**ACTIVITY**
Without the images, reproduce each line of the material exactly.
- Opening Delimiter -
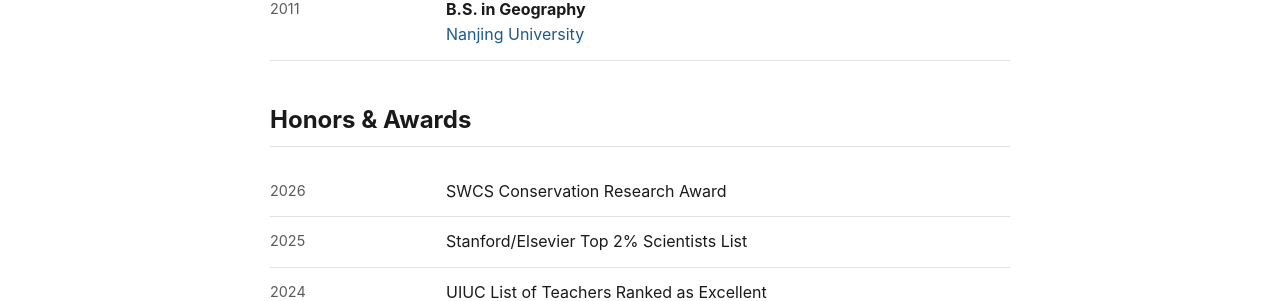
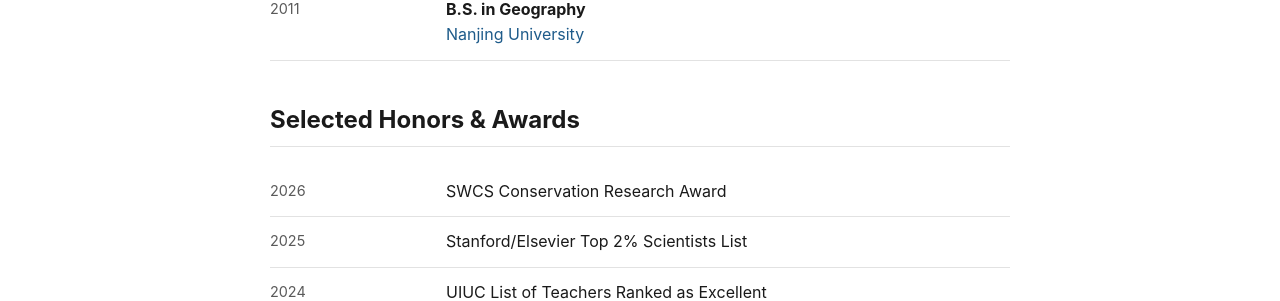
Before and after one commit to pengbinpeluo/pengbinpeluo.github.io, a Jekyll site: the page built from experience.md, in a window 1280 px wide. Shown: the part 915-1216 px from the top of the page. Built offline with Jekyll 4.4.1, drawn with Linux system fonts in a browser that asks for light colours.

Commit message:
Rename Honors & Awards heading to Selected Honors & Awards
Co-Authored-By: Claude Sonnet 5 <noreply@anthropic.com>

```diff
--- a/experience.md
+++ b/experience.md
@@ -39,7 +39,7 @@ permalink: /experience/
 </section>
 
 <section class="section">
-  <h2>Honors &amp; Awards</h2>
+  <h2>Selected Honors &amp; Awards</h2>
   <ul class="timeline">
   {% for honor in site.data.honors %}
     <li class="timeline-item">
```
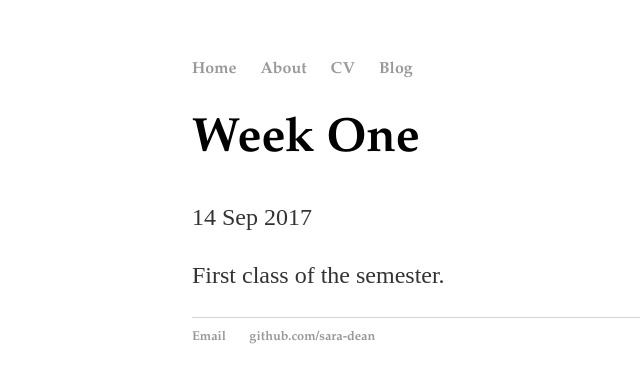
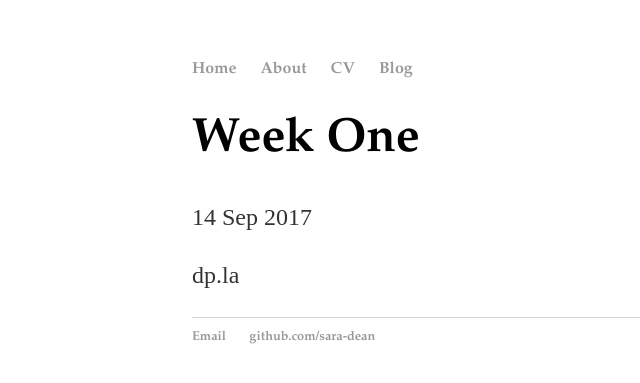
Before and after one commit to sara-dean/sara-dean.github.io, a Jekyll site: the page built from _posts/2017-09-14-week-one.md, in a window 1280 px wide. Shown: the top 383 px of the page, without its empty margins (0-640 px from the left). Built offline with Jekyll 4.4.1, drawn with Linux system fonts in a browser that asks for light colours.

Commit message:
Update 2017-09-14-week-one.md

```diff
--- a/_posts/2017-09-14-week-one.md
+++ b/_posts/2017-09-14-week-one.md
@@ -4,4 +4,4 @@ title: "Week One"
 date: 2017-09-14
 ---
 
-First class of the semester.
+dp.la
```
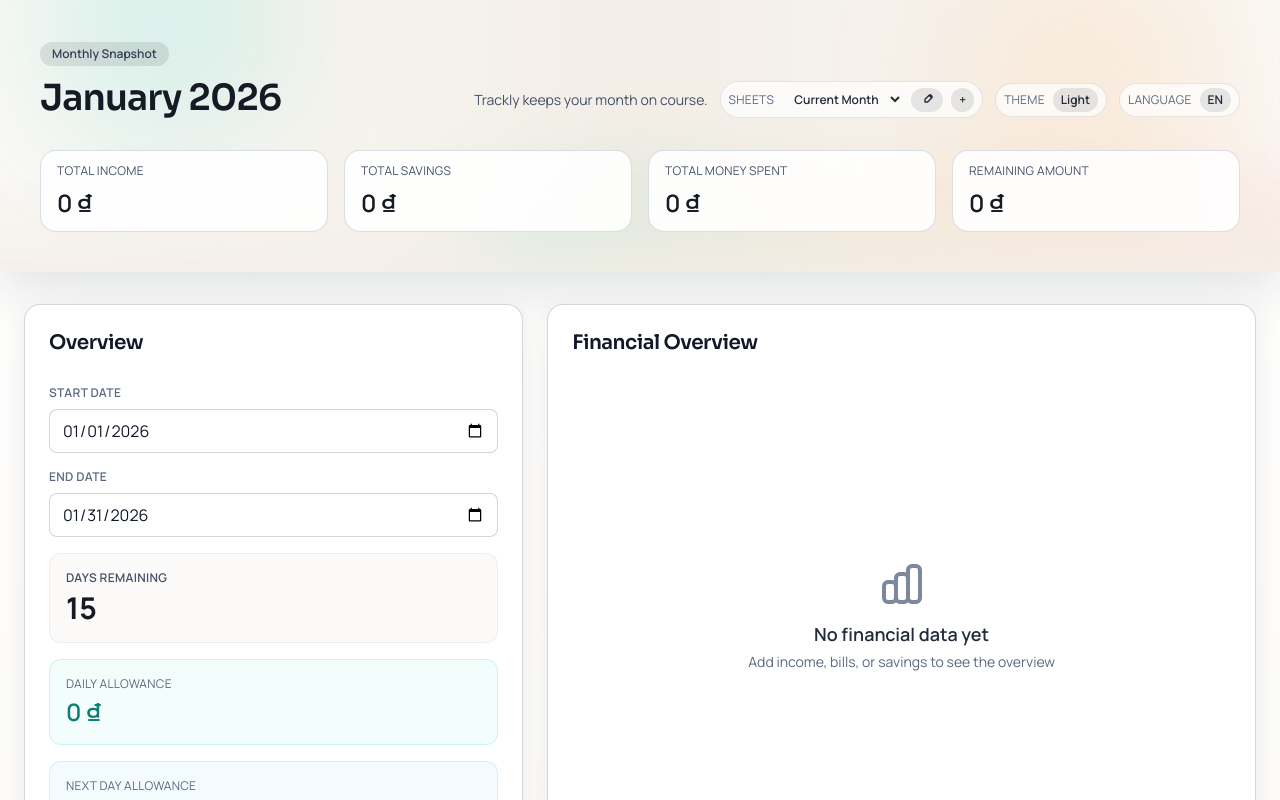
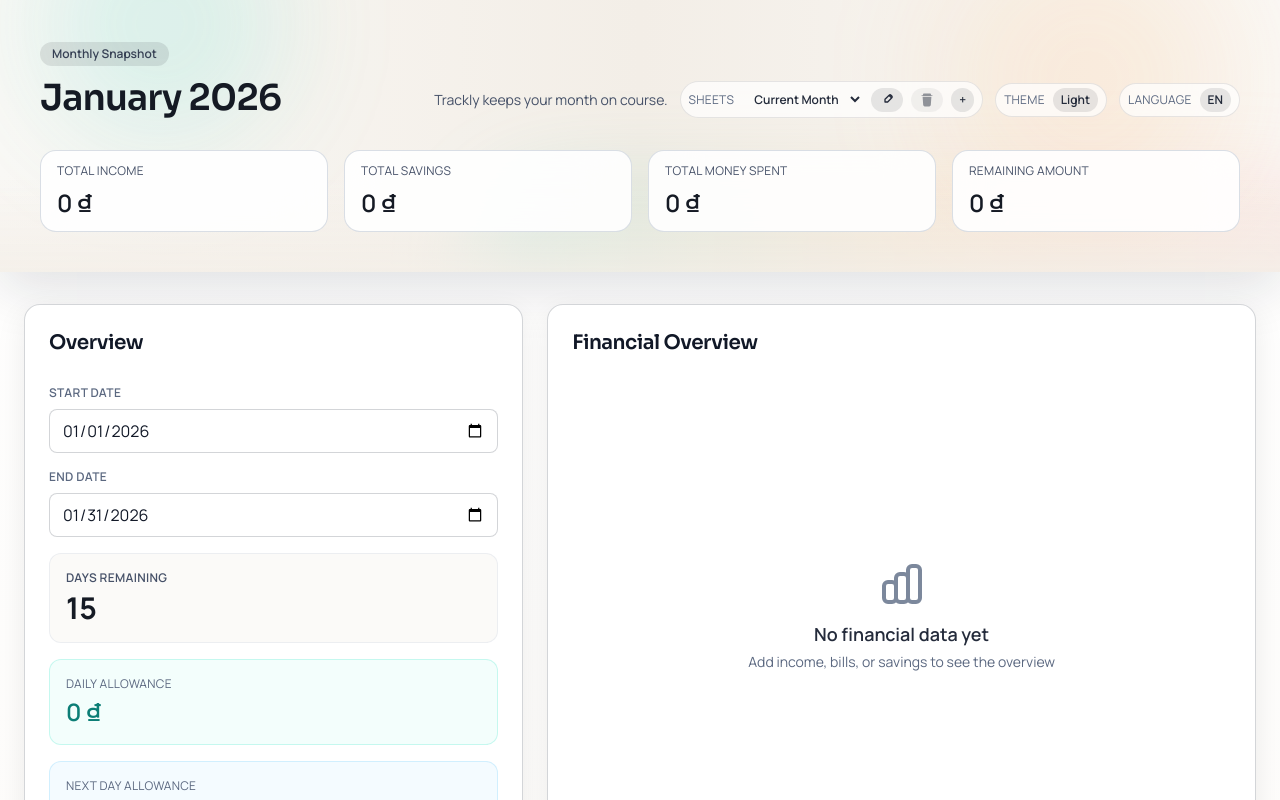
Before and after one commit to hfakeeeeee/Trackly, a React (Vite) app: page / in a window 1280 px wide. Shown: the top 800 px of the page. Built offline with nearby package versions, Linux system fonts and the light colour scheme.

Commit message:
Add feature to remove sheet

```diff
--- a/src/AppContext.tsx
+++ b/src/AppContext.tsx
@@ -6,6 +6,7 @@ interface AppContextType extends AppState, Sheet {
   setCurrentSheet: (id: string) => void;
   addSheet: (name?: string) => void;
   renameSheet: (id: string, name: string) => void;
+  removeSheet: (id: string) => void;
   addIncome: (item: Omit<IncomeItem, 'id'>) => void;
   removeIncome: (id: string) => void;
   updateIncome: (id: string, item: Partial<Omit<IncomeItem, 'id'>>) => void;
@@ -167,6 +168,20 @@ export const AppProvider: React.FC<{ children: ReactNode }> = ({ children }) =>
         sheet.id === id ? { ...sheet, name: trimmedName } : sheet
       ),
     }));
+  };
+
+  const removeSheet = (id: string) => {
+    setState(prev => {
+      if (prev.sheets.length <= 1) return prev;
+      const remainingSheets = prev.sheets.filter(sheet => sheet.id !== id);
+      if (remainingSheets.length === prev.sheets.length) return prev;
+      const nextSheetId = prev.currentSheetId === id ? remainingSheets[0].id : prev.currentSheetId;
+      return {
+        ...prev,
+        sheets: remainingSheets,
+        currentSheetId: nextSheetId,
+      };
+    });
   };
 
   const addIncome = (item: Omit<IncomeItem, 'id'>) => {
@@ -501,6 +516,7 @@ export const AppProvider: React.FC<{ children: ReactNode }> = ({ children }) =>
         setCurrentSheet,
         addSheet,
         renameSheet,
+        removeSheet,
         addIncome,
         removeIncome,
         updateIncome,
--- a/src/components/Header.tsx
+++ b/src/components/Header.tsx
@@ -20,6 +20,7 @@ export const Header: React.FC = () => {
     setCurrentSheet,
     addSheet,
     renameSheet,
+    removeSheet,
   } = useApp();
   const { language, theme } = uiSettings;
 
@@ -92,6 +93,21 @@ export const Header: React.FC = () => {
               </button>
               <button
                 onClick={() => {
+                  if (sheets.length <= 1) return;
+                  if (window.confirm(t(language, 'confirmRemoveSheet'))) {
+                    removeSheet(currentSheetId);
+                  }
+                }}
+                className="rounded-full bg-ink-900/10 px-2 py-1 text-xs font-semibold text-ink-800 transition hover:bg-ink-900/20 disabled:cursor-not-allowed disabled:opacity-50 dark:bg-white/15 dark:text-white dark:hover:bg-white/25"
+                title={t(language, 'removeSheet')}
+                disabled={sheets.length <= 1}
+              >
+                <svg className="h-4 w-4" viewBox="0 0 20 20" fill="currentColor" aria-hidden="true">
+                  <path d="M6 2a1 1 0 00-1 1v1H3.5a.5.5 0 000 1h13a.5.5 0 000-1H15V3a1 1 0 00-1-1H6zM4.5 6h11l-.74 10.36A2 2 0 0112.76 18H7.24a2 2 0 01-1.99-1.64L4.5 6z" />
+                </svg>
+              </button>
+              <button
+                onClick={() => {
                   const name = window.prompt(t(language, 'newSheetName'));
                   if (name && name.trim()) {
                     addSheet(name.trim());
--- a/src/i18n.ts
+++ b/src/i18n.ts
@@ -61,6 +61,8 @@ const translations = {
     addSheet: 'Add Sheet',
     newSheetName: 'New sheet name',
     renameSheet: 'Rename sheet',
+    removeSheet: 'Remove sheet',
+    confirmRemoveSheet: 'Remove this sheet?',
   },
   vi: {
     monthlySnapshot: 'Tổng quan tháng',
@@ -122,6 +124,8 @@ const translations = {
     addSheet: 'Thêm trang',
     newSheetName: 'Tên trang mới',
     renameSheet: 'Đổi tên trang',
+    removeSheet: 'Xoa trang',
+    confirmRemoveSheet: 'Xoa trang nay?',
   },
 } as const;
 
```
- Closing Delimiter -
**OUTPUT**
Before and after one commit to pengbinpeluo/pengbinpeluo.github.io, a Jekyll site: the page built from experience.md, in a window 1280 px wide. Shown: the part 915-1216 px from the top of the page. Built offline with Jekyll 4.4.1, drawn with Linux system fonts in a browser that asks for light colours.

Commit message:
Rename Honors & Awards heading to Selected Honors & Awards
Co-Authored-By: Claude Sonnet 5 <noreply@anthropic.com>

```diff
--- a/experience.md
+++ b/experience.md
@@ -39,7 +39,7 @@ permalink: /experience/
 </section>
 
 <section class="section">
-  <h2>Honors &amp; Awards</h2>
+  <h2>Selected Honors &amp; Awards</h2>
   <ul class="timeline">
   {% for honor in site.data.honors %}
     <li class="timeline-item">
```
Before and after one commit to sara-dean/sara-dean.github.io, a Jekyll site: the page built from _posts/2017-09-14-week-one.md, in a window 1280 px wide. Shown: the top 383 px of the page, without its empty margins (0-640 px from the left). Built offline with Jekyll 4.4.1, drawn with Linux system fonts in a browser that asks for light colours.

Commit message:
Update 2017-09-14-week-one.md

```diff
--- a/_posts/2017-09-14-week-one.md
+++ b/_posts/2017-09-14-week-one.md
@@ -4,4 +4,4 @@ title: "Week One"
 date: 2017-09-14
 ---
 
-First class of the semester.
+dp.la
```
Before and after one commit to hfakeeeeee/Trackly, a React (Vite) app: page / in a window 1280 px wide. Shown: the top 800 px of the page. Built offline with nearby package versions, Linux system fonts and the light colour scheme.

Commit message:
Add feature to remove sheet

```diff
--- a/src/AppContext.tsx
+++ b/src/AppContext.tsx
@@ -6,6 +6,7 @@ interface AppContextType extends AppState, Sheet {
   setCurrentSheet: (id: string) => void;
   addSheet: (name?: string) => void;
   renameSheet: (id: string, name: string) => void;
+  removeSheet: (id: string) => void;
   addIncome: (item: Omit<IncomeItem, 'id'>) => void;
   removeIncome: (id: string) => void;
   updateIncome: (id: string, item: Partial<Omit<IncomeItem, 'id'>>) => void;
@@ -167,6 +168,20 @@ export const AppProvider: React.FC<{ children: ReactNode }> = ({ children }) =>
         sheet.id === id ? { ...sheet, name: trimmedName } : sheet
       ),
     }));
+  };
+
+  const removeSheet = (id: string) => {
+    setState(prev => {
+      if (prev.sheets.length <= 1) return prev;
+      const remainingSheets = prev.sheets.filter(sheet => sheet.id !== id);
+      if (remainingSheets.length === prev.sheets.length) return prev;
+      const nextSheetId = prev.currentSheetId === id ? remainingSheets[0].id : prev.currentSheetId;
+      return {
+        ...prev,
+        sheets: remainingSheets,
+        currentSheetId: nextSheetId,
+      };
+    });
   };
 
   const addIncome = (item: Omit<IncomeItem, 'id'>) => {
@@ -501,6 +516,7 @@ export const AppProvider: React.FC<{ children: ReactNode }> = ({ children }) =>
         setCurrentSheet,
         addSheet,
         renameSheet,
+        removeSheet,
         addIncome,
         removeIncome,
         updateIncome,
--- a/src/components/Header.tsx
+++ b/src/components/Header.tsx
@@ -20,6 +20,7 @@ export const Header: React.FC = () => {
     setCurrentSheet,
     addSheet,
     renameSheet,
+    removeSheet,
   } = useApp();
   const { language, theme } = uiSettings;
 
@@ -92,6 +93,21 @@ export const Header: React.FC = () => {
               </button>
               <button
                 onClick={() => {
+                  if (sheets.length <= 1) return;
+                  if (window.confirm(t(language, 'confirmRemoveSheet'))) {
+                    removeSheet(currentSheetId);
+                  }
+                }}
+                className="rounded-full bg-ink-900/10 px-2 py-1 text-xs font-semibold text-ink-800 transition hover:bg-ink-900/20 disabled:cursor-not-allowed disabled:opacity-50 dark:bg-white/15 dark:text-white dark:hover:bg-white/25"
+                title={t(language, 'removeSheet')}
+                disabled={sheets.length <= 1}
+              >
+                <svg className="h-4 w-4" viewBox="0 0 20 20" fill="currentColor" aria-hidden="true">
+                  <path d="M6 2a1 1 0 00-1 1v1H3.5a.5.5 0 000 1h13a.5.5 0 000-1H15V3a1 1 0 00-1-1H6zM4.5 6h11l-.74 10.36A2 2 0 0112.76 18H7.24a2 2 0 01-1.99-1.64L4.5 6z" />
+                </svg>
+              </button>
+              <button
+                onClick={() => {
                   const name = window.prompt(t(language, 'newSheetName'));
                   if (name && name.trim()) {
                     addSheet(name.trim());
--- a/src/i18n.ts
+++ b/src/i18n.ts
@@ -61,6 +61,8 @@ const translations = {
     addSheet: 'Add Sheet',
     newSheetName: 'New sheet name',
     renameSheet: 'Rename sheet',
+    removeSheet: 'Remove sheet',
+    confirmRemoveSheet: 'Remove this sheet?',
   },
   vi: {
     monthlySnapshot: 'Tổng quan tháng',
@@ -122,6 +124,8 @@ const translations = {
     addSheet: 'Thêm trang',
     newSheetName: 'Tên trang mới',
     renameSheet: 'Đổi tên trang',
+    removeSheet: 'Xoa trang',
+    confirmRemoveSheet: 'Xoa trang nay?',
   },
 } as const;
 
```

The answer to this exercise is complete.